Shared joy is essentially double the amount of joy
Hygge offers every person the chance for retreat and allows them a rest day or some time off, and without having to feel guilty about it. And this is regardless of whether your day-to-day is especially stressful or if you are craving holiday. The feeling of comfort or comfortableness is the important thing here - the pleasant feeling you get when you watch your favourite TV series or go for a coffee with your best friend, for example. The social aspect is just as important, whether it’s with family or friends. Shared joy is essentially double the amount of joy. Hygge is an emotional concept and Danes enjoy sharing it this experience.
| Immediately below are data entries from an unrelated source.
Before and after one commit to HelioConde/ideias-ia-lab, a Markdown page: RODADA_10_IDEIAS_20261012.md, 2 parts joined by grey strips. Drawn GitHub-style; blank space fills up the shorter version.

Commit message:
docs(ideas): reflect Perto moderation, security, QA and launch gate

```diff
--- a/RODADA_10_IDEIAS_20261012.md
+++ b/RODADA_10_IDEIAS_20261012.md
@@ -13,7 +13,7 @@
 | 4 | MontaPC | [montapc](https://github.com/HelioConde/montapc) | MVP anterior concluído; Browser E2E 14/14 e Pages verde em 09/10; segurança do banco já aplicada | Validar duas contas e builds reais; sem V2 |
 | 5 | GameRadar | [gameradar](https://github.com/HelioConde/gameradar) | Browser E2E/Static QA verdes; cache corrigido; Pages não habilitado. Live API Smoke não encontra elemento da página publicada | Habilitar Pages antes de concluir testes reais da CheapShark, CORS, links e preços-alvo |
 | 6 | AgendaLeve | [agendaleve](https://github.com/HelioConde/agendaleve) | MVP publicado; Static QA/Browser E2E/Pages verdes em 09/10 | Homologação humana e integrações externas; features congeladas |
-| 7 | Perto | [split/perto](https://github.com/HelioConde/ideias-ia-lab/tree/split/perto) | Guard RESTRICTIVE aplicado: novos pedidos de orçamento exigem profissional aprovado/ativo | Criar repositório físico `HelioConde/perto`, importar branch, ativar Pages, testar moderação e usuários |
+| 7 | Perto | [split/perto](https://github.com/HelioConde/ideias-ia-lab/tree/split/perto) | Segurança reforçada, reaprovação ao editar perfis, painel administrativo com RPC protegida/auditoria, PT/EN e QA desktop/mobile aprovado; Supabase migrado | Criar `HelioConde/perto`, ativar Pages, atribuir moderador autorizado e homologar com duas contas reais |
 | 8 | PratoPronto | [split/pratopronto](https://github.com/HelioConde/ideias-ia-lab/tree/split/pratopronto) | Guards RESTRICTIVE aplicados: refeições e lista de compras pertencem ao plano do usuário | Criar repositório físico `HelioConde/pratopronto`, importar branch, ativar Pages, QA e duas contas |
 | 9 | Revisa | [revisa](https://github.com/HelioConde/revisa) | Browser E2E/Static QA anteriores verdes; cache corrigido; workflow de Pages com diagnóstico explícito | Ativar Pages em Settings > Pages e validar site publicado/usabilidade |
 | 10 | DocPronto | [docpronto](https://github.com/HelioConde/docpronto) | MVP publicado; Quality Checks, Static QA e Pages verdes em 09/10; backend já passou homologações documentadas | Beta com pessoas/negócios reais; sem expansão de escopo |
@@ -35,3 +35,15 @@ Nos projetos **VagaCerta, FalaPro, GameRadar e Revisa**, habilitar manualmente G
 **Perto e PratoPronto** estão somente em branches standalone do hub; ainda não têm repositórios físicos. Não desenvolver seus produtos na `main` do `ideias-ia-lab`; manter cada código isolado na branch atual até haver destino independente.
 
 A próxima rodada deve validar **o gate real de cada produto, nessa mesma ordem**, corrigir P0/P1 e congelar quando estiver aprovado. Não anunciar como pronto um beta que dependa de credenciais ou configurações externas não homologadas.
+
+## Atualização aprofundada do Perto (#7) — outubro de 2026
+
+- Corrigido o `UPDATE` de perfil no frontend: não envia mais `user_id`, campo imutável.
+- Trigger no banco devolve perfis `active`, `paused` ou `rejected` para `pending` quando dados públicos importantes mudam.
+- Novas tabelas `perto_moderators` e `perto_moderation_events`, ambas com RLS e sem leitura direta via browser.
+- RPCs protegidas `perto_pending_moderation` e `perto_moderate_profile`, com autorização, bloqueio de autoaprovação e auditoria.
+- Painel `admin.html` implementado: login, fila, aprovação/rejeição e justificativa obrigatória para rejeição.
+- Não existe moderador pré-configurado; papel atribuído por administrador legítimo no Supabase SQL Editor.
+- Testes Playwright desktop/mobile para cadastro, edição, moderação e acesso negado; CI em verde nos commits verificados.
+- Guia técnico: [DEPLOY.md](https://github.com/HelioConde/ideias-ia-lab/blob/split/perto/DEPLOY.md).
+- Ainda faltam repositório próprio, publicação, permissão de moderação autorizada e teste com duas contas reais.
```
By the way, the Danes also have a verb for the practice of hygge, which is, surprisingly enough, the same word. Danes get a particularly large amount of hygge from their own homes. This could be because, for one, Danes place a lot of emphasis on their interiors and the ways things are arranged. Where better to truly relax than in the living room, replete with a cosy seating area such as a sofa, candle-light and warm drinks to help you leave all your cares behind. But it’s also certainly linked to the weather, as Denmark isn’t exactly notorious as a place for sun and warm temperatures. A comfortable home and a pleasant get-together with your loved ones is perfect compensation and is very effective at preventing the widespread autumnal blues. It’s no coincidence that Danes are amongst the happiest people in the world, as they have learnt to make the most out of bad weather and to make their homes as comfortable as possible.
A pair of comfy socks are a hygge necessity
As well as the setting and the social aspects of hygge, indulgence also plays an important role – a conscious consumption of tasty treats. Hot drinks are very popular, especially coffee, tea and hot chocolate for children, combined with homemade cakes or oven fresh cinnamon buns, which can be enjoyed and shared round a group on a Sunday. You shouldn’t have a guilty conscience here because of the calories either, but consciously savour an afternoon that’ll do you a world of good and help you appreciate the good things in life.
Presumably the desire for hygge is the reason why Denmark is such a popular tourist destination for German tourists. In turbulent, crisis-stricken times everywhere in the world, there’s nothing better than leaving behind your daily woes. A nice holiday home on an idyllic beachside, indulging in tasty treats at a get together with close friends guarantees a maximum boost to your well-being. That is hygge.